▶ **DESCRIPTION OF THE TASK**:
Find every line of the records that has "html" and return it.

▶ **MATERIAL FOR THIS EXERCISE**:
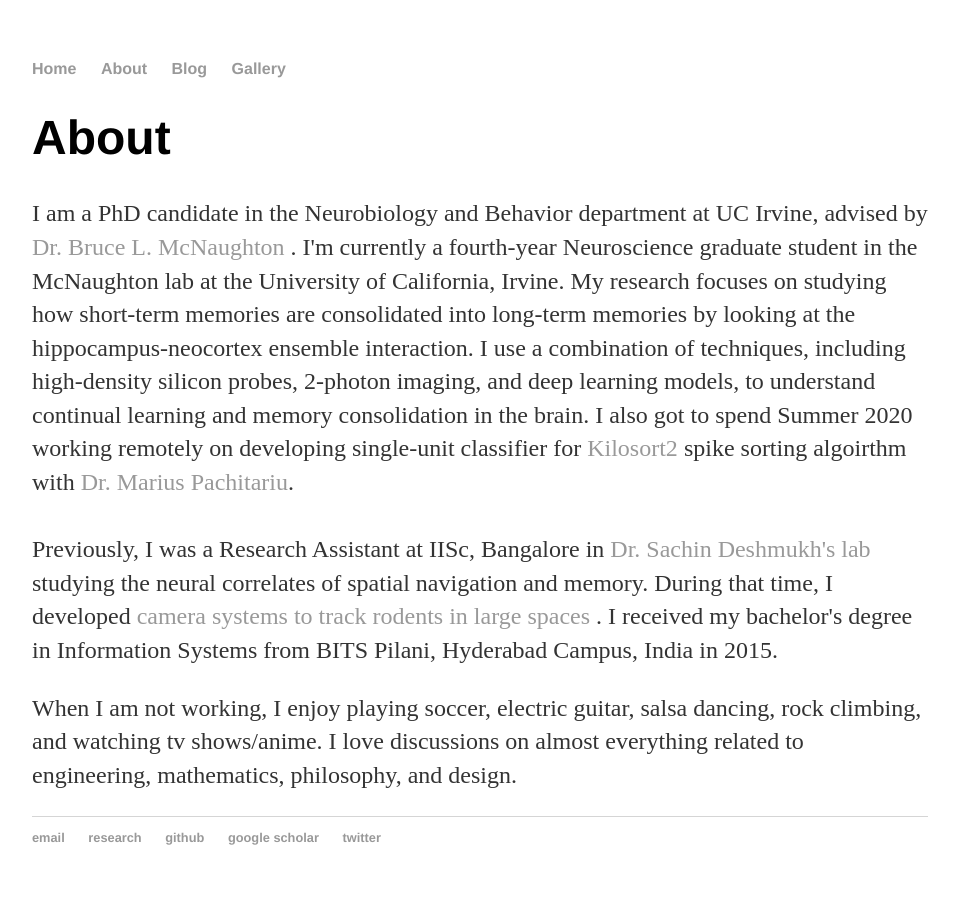
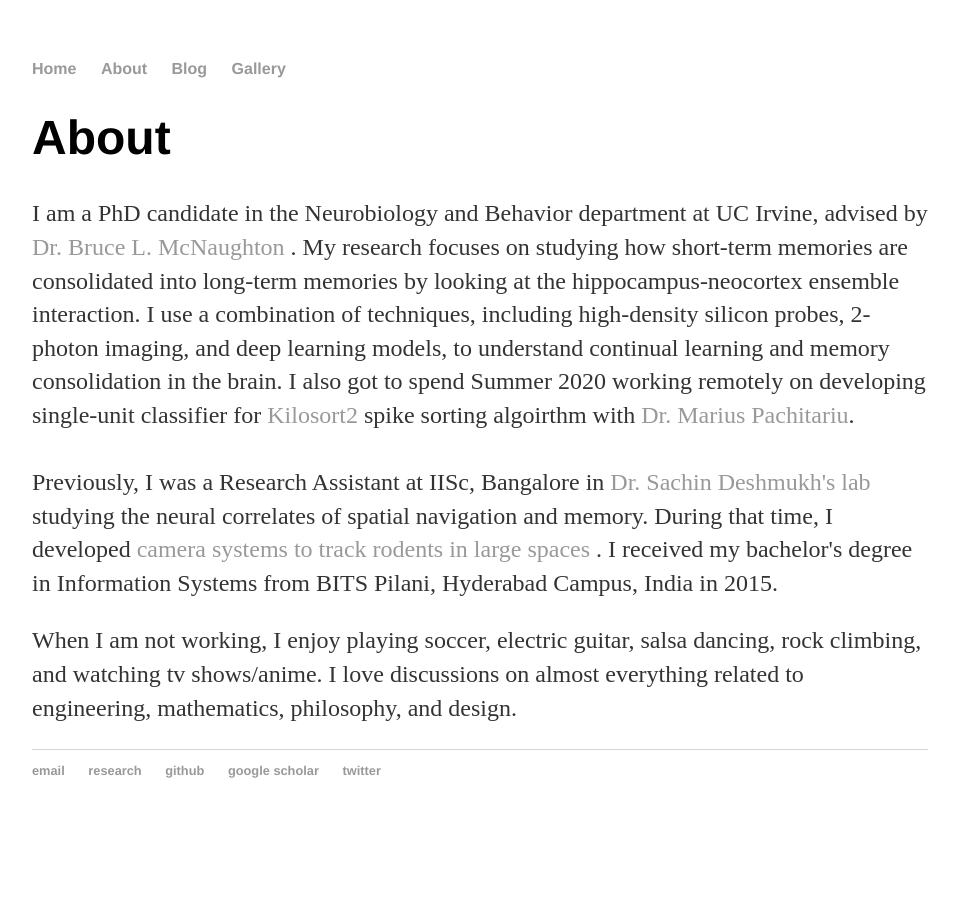
Before and after one commit to rajatsaxena/rajatsaxena.github.io, a Jekyll site: the page built from about/index.html, in a window 1280 px wide. Shown: the whole page, without its empty margins (160-1119 px from the left). Built offline with Jekyll 4.4.1, drawn with Linux system fonts in a browser that asks for light colours.

Commit message:
Update index.html

```diff
--- a/about/index.html
+++ b/about/index.html
@@ -6,8 +6,7 @@ title: Rajat Saxena's Blog
 		<div class="about">
 			<h1>About</h1>
 			<p>I am a PhD candidate in the Neurobiology and Behavior department at UC Irvine,
-				advised by <a href="https://cnlm.uci.edu/mcnaughton" target="_blank"> Dr. Bruce L. McNaughton </a>. I'm currently a fourth-year Neuroscience graduate student in the
-				McNaughton lab at the University of California, Irvine. My research focuses on studying how short-term memories are consolidated into long-term memories by looking
+				advised by <a href="https://cnlm.uci.edu/mcnaughton" target="_blank"> Dr. Bruce L. McNaughton </a>. My research focuses on studying how short-term memories are consolidated into long-term memories by looking
 				at the hippocampus-neocortex ensemble interaction. I use a combination of techniques, including high-density silicon probes, 2-photon imaging, and deep learning models,
 				to understand continual learning and memory consolidation in the brain. I also got to spend Summer 2020
 				working remotely on developing single-unit classifier for <a href="https://github.com/MouseLand/Kilosort" target="_blank"> Kilosort2 </a>
```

▶ **TASK OUTPUT**:
Before and after one commit to rajatsaxena/rajatsaxena.github.io, a Jekyll site: the page built from about/index.html, in a window 1280 px wide. Shown: the whole page, without its empty margins (160-1119 px from the left). Built offline with Jekyll 4.4.1, drawn with Linux system fonts in a browser that asks for light colours.
Update index.html
--- a/about/index.html
+++ b/about/index.html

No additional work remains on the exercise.